This is a chart which shows how the colours and minerals were perceived and used. There was a 'spiritual' meaning as the colours moved from the dark/earth colours to the light, the pinnacle being gold. The colours were related to the planets as well.
Here are some of the tools used to make the pigments.

and how to prepare the egg tempera:
Break a fresh egg and strain away the egg white using both sides of the shell. Roll the egg yoke round in your hands to remove as much as the white as you can.

Hold the yoke by the sac in the fingers on one hand. Break the yoke at the bottom and squeeze the liquid from the sac into your bowl. This ensures you don't get bits of sac in the paint.

mix in distilled water - an equal amount to the liquid from the yoke.

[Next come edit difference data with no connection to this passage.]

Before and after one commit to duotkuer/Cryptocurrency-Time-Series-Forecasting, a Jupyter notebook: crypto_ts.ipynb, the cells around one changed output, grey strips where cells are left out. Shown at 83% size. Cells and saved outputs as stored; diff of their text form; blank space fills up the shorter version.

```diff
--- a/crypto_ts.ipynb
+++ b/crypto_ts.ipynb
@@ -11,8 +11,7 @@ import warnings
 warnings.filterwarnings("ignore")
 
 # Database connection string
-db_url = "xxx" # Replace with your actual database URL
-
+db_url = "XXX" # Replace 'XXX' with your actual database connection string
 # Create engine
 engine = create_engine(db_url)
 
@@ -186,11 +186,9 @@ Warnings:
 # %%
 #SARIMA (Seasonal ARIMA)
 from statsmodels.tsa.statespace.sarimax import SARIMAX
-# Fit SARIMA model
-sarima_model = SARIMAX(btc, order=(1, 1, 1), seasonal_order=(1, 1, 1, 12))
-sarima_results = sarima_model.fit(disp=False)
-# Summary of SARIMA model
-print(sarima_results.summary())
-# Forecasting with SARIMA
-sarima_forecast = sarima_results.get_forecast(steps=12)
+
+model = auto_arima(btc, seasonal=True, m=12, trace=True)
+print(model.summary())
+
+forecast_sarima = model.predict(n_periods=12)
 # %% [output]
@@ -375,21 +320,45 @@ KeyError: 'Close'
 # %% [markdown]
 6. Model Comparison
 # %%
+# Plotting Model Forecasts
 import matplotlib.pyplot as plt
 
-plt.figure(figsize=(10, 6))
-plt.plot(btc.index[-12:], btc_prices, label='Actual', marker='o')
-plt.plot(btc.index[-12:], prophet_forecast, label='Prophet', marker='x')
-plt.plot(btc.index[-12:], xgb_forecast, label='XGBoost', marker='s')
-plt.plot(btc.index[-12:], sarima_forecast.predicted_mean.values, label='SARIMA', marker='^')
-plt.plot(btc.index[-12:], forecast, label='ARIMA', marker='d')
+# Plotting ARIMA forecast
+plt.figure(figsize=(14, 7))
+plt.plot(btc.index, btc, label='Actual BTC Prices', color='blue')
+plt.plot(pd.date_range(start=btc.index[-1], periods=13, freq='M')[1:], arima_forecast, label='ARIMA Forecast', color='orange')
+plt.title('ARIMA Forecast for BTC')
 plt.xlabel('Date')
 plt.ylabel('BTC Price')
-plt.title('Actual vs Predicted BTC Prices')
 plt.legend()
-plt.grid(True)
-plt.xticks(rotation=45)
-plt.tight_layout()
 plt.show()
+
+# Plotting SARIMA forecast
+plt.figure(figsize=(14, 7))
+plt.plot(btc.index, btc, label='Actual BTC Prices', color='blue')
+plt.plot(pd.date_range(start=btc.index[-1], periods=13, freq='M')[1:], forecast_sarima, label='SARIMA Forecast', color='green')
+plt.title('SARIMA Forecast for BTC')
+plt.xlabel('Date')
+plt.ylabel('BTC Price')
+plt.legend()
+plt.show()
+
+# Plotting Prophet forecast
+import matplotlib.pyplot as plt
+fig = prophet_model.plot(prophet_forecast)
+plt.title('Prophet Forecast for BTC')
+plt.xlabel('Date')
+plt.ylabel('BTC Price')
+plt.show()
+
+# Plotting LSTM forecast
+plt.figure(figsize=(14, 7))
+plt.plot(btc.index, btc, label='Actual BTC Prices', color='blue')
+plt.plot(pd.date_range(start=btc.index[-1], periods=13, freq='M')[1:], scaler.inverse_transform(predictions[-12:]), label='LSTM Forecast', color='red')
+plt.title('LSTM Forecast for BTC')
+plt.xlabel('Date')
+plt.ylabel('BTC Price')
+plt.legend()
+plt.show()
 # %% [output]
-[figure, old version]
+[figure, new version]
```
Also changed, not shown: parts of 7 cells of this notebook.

continue to mix, adding a drop of spike lavendar for preservation (some people use quite a bit of vinegar for this purpose instead)

having ground your pigment, take a bit and mash it against the edge of a tile pallet to ensure it is very fine.
put a bit of the egg mixture on the pallet and slowly mix with the pigment a bit at a time. You need enough to keep it from drying on the pallet.

Try out the mixture for painting on gessoed paper. you don't want the brush loaded. you will use a dry brush.

and my end result:
Not as good as it could be, but I have a bit of an idea how to do it now. Or at least I understand the instructions in my illuminated manuscript book. It would be better with a dryer brush and also with a longer period of time for the layers to dry inbetween. It is interesting that the bottom layer was green! It gives depth to the other colours. However, I think I was a bit heavy handed with it.
You can check out the Prince's school of Traditional Arts if you want to know more about egg tempera and other types of techniques.

Whether I will actually use the knowledge sometime, I don't know!

1 comment:

irenemacwilliam said...

Hi Sandy
This reminded me of doing my A level art ..... I did calligraphy and believe it or not we used to work on vellum, we had to spend hours scraping off the fat, we mixed our own black inks, i think we ground something. We used i think it was egg white for our gold leaf illuminated capital letters. I still have some unused bits of vellum.
Irene MacWilliam